Restate all data exactly. No images.

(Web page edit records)

====

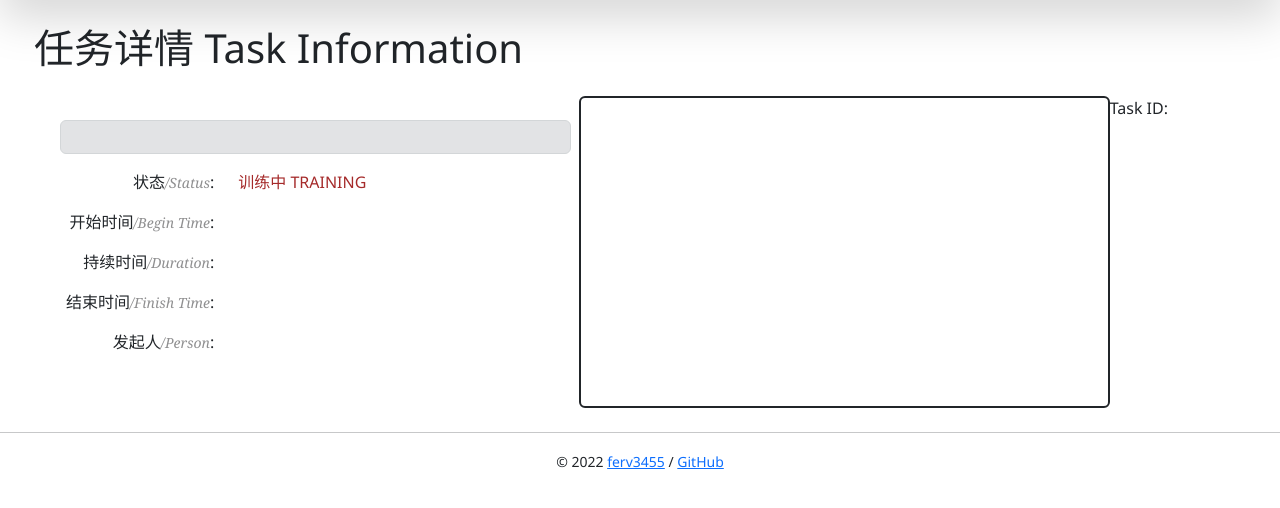
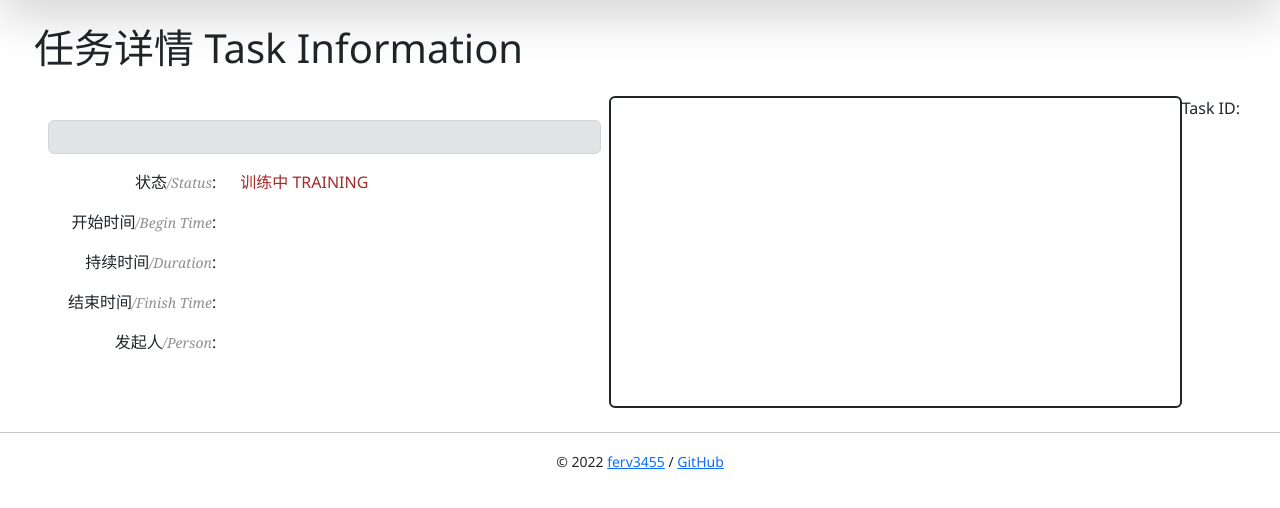
Before and after one commit to ferv3455/Web-ML, a Django app: template templates/task.html in a window 1280 px wide. Shown: the part 56-564 px from the top of the page. Run offline with Django 3.2, Linux system fonts and the light colour scheme; the template is opened without the code that fills it, so the values that code supplies are empty; some libraries are stand-ins or nearby versions.

Commit message:
remove container

```diff
--- a/templates/task.html
+++ b/templates/task.html
@@ -3,7 +3,7 @@
 
 {% block content %}
 <h1 class="title">任务详情 Task Information</h1>
-<div id="main" class="container mx-3 my-4">
+<div id="main" class="mx-3 my-4">
     <span class="float-end">Task ID: {{ task_id }}</span>
     <h3>{{ name }}</h3>
     <div class="d-flex flex-row-reverse my-2">
```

====

** EXERCISE SOLUTION **
Before and after one commit to ferv3455/Web-ML, a Django app: template templates/task.html in a window 1280 px wide. Shown: the part 56-564 px from the top of the page. Run offline with Django 3.2, Linux system fonts and the light colour scheme; the template is opened without the code that fills it, so the values that code supplies are empty; some libraries are stand-ins or nearby versions.

Commit message:
remove container

```diff
--- a/templates/task.html
+++ b/templates/task.html
@@ -3,7 +3,7 @@
 
 {% block content %}
 <h1 class="title">任务详情 Task Information</h1>
-<div id="main" class="container mx-3 my-4">
+<div id="main" class="mx-3 my-4">
     <span class="float-end">Task ID: {{ task_id }}</span>
     <h3>{{ name }}</h3>
     <div class="d-flex flex-row-reverse my-2">
```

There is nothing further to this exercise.